Exercise aim: Copy each line of the following material exactly.
───── Records ─────
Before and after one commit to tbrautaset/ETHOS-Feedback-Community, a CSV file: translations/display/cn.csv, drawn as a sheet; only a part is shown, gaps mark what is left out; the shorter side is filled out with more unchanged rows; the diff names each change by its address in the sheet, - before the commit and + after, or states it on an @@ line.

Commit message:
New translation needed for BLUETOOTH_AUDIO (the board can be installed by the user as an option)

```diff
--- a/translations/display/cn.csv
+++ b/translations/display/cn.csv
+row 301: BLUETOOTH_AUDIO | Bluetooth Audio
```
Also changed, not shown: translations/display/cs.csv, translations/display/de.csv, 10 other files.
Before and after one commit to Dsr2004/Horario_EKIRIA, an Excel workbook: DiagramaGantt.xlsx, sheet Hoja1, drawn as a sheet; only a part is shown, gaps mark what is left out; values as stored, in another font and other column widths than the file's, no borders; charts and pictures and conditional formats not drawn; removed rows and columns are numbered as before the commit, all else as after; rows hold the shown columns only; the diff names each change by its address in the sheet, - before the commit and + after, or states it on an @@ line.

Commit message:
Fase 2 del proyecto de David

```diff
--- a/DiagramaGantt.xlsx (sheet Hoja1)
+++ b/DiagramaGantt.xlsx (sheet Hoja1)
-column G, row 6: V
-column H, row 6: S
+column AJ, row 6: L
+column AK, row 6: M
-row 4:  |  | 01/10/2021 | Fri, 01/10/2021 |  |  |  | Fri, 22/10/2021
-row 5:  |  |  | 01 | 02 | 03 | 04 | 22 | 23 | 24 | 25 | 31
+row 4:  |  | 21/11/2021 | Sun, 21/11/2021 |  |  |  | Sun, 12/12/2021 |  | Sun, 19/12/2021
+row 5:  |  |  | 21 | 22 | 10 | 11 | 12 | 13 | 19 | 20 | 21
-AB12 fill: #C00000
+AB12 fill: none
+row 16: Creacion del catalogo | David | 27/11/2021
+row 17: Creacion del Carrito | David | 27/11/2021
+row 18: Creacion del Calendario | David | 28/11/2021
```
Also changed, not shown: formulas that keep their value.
─────
Task answer:
Before and after one commit to tbrautaset/ETHOS-Feedback-Community, a CSV file: translations/display/cn.csv, drawn as a sheet; only a part is shown, gaps mark what is left out; the shorter side is filled out with more unchanged rows; the diff names each change by its address in the sheet, - before the commit and + after, or states it on an @@ line.

Commit message:
New translation needed for BLUETOOTH_AUDIO (the board can be installed by the user as an option)

```diff
--- a/translations/display/cn.csv
+++ b/translations/display/cn.csv
+row 301: BLUETOOTH_AUDIO | Bluetooth Audio
```
Also changed, not shown: translations/display/cs.csv, translations/display/de.csv, 10 other files.
Before and after one commit to Dsr2004/Horario_EKIRIA, an Excel workbook: DiagramaGantt.xlsx, sheet Hoja1, drawn as a sheet; only a part is shown, gaps mark what is left out; values as stored, in another font and other column widths than the file's, no borders; charts and pictures and conditional formats not drawn; removed rows and columns are numbered as before the commit, all else as after; rows hold the shown columns only; the diff names each change by its address in the sheet, - before the commit and + after, or states it on an @@ line.

Commit message:
Fase 2 del proyecto de David

```diff
--- a/DiagramaGantt.xlsx (sheet Hoja1)
+++ b/DiagramaGantt.xlsx (sheet Hoja1)
-column G, row 6: V
-column H, row 6: S
+column AJ, row 6: L
+column AK, row 6: M
-row 4:  |  | 01/10/2021 | Fri, 01/10/2021 |  |  |  | Fri, 22/10/2021
-row 5:  |  |  | 01 | 02 | 03 | 04 | 22 | 23 | 24 | 25 | 31
+row 4:  |  | 21/11/2021 | Sun, 21/11/2021 |  |  |  | Sun, 12/12/2021 |  | Sun, 19/12/2021
+row 5:  |  |  | 21 | 22 | 10 | 11 | 12 | 13 | 19 | 20 | 21
-AB12 fill: #C00000
+AB12 fill: none
+row 16: Creacion del catalogo | David | 27/11/2021
+row 17: Creacion del Carrito | David | 27/11/2021
+row 18: Creacion del Calendario | David | 28/11/2021
```
Also changed, not shown: formulas that keep their value.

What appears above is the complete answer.